» SUPPLIED RECORDS
╭──

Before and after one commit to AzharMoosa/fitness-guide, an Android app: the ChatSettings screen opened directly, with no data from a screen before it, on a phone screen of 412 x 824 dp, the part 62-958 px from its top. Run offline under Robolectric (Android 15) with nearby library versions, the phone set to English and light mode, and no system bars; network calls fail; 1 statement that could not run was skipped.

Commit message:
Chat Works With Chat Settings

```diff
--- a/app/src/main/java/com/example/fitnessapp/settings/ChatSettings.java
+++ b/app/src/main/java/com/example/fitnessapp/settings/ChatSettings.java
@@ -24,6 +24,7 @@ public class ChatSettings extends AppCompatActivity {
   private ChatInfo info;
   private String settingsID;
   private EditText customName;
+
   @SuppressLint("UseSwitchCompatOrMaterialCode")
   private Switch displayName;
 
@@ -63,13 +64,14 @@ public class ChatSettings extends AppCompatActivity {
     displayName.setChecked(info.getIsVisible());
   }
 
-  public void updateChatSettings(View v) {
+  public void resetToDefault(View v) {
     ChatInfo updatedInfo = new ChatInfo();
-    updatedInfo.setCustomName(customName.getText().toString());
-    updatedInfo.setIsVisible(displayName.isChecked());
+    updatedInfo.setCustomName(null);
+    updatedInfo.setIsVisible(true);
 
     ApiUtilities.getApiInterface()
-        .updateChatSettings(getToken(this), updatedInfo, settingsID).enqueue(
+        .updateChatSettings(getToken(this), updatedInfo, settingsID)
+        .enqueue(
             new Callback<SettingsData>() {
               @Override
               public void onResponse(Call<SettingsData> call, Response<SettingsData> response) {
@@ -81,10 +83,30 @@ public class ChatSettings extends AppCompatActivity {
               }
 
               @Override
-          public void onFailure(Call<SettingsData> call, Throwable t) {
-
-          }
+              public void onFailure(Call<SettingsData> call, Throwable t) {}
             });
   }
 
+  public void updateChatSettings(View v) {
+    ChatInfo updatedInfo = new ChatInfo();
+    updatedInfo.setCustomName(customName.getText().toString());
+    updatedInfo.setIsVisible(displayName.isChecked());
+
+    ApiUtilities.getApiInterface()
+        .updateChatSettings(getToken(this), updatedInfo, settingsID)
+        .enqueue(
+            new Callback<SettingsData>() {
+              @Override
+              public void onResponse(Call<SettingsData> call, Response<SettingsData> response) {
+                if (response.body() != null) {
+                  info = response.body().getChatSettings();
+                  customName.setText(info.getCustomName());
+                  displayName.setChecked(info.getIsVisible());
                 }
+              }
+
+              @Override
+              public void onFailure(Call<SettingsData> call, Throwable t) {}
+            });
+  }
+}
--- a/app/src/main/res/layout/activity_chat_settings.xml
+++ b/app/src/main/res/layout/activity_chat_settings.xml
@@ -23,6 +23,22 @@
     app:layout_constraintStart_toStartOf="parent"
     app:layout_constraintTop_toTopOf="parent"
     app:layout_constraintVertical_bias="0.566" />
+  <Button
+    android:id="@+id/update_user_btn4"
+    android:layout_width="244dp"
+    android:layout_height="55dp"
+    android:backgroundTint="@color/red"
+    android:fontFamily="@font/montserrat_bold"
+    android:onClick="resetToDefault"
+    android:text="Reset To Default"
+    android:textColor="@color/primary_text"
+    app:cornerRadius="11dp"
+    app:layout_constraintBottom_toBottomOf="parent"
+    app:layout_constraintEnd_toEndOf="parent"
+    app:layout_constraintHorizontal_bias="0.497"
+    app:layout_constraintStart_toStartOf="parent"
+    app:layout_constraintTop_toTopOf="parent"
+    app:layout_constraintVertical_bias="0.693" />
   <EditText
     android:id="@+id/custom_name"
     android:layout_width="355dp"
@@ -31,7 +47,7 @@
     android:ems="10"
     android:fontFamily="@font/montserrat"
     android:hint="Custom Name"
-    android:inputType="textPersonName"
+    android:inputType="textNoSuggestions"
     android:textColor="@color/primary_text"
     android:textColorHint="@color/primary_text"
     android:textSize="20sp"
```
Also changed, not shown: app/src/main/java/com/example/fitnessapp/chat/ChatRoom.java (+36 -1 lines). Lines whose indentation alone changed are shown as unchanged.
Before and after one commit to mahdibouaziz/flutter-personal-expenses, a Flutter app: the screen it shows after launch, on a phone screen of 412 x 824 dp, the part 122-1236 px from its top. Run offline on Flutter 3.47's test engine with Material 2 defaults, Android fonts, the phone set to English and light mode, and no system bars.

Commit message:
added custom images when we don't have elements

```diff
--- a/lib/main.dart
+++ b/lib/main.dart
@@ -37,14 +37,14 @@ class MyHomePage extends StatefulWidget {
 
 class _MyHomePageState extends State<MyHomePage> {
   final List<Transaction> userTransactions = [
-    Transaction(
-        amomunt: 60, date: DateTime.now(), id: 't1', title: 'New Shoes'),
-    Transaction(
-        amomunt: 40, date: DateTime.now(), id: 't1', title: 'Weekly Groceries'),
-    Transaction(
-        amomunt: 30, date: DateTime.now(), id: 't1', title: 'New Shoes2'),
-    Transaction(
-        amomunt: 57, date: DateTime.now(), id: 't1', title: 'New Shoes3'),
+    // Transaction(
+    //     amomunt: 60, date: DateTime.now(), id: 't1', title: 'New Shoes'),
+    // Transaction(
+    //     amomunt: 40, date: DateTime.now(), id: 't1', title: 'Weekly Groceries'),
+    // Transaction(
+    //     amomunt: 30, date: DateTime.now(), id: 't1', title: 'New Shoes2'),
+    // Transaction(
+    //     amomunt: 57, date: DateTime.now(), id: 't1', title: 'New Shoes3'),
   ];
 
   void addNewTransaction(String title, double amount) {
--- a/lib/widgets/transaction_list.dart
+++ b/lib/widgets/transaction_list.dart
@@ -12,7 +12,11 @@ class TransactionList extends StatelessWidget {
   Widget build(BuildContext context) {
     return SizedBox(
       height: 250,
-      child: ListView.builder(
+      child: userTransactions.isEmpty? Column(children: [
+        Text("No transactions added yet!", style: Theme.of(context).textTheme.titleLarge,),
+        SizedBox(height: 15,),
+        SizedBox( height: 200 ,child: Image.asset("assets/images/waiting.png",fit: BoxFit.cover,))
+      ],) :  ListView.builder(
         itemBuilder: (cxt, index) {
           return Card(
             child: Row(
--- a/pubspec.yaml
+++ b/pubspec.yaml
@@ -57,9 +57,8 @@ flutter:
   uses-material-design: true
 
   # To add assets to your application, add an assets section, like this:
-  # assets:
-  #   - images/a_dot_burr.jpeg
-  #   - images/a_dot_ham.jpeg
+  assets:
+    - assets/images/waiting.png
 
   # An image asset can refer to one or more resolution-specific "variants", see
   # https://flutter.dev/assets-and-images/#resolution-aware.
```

╰──

Give the count of lines in the data shown above that contain "parent", and nothing else.

6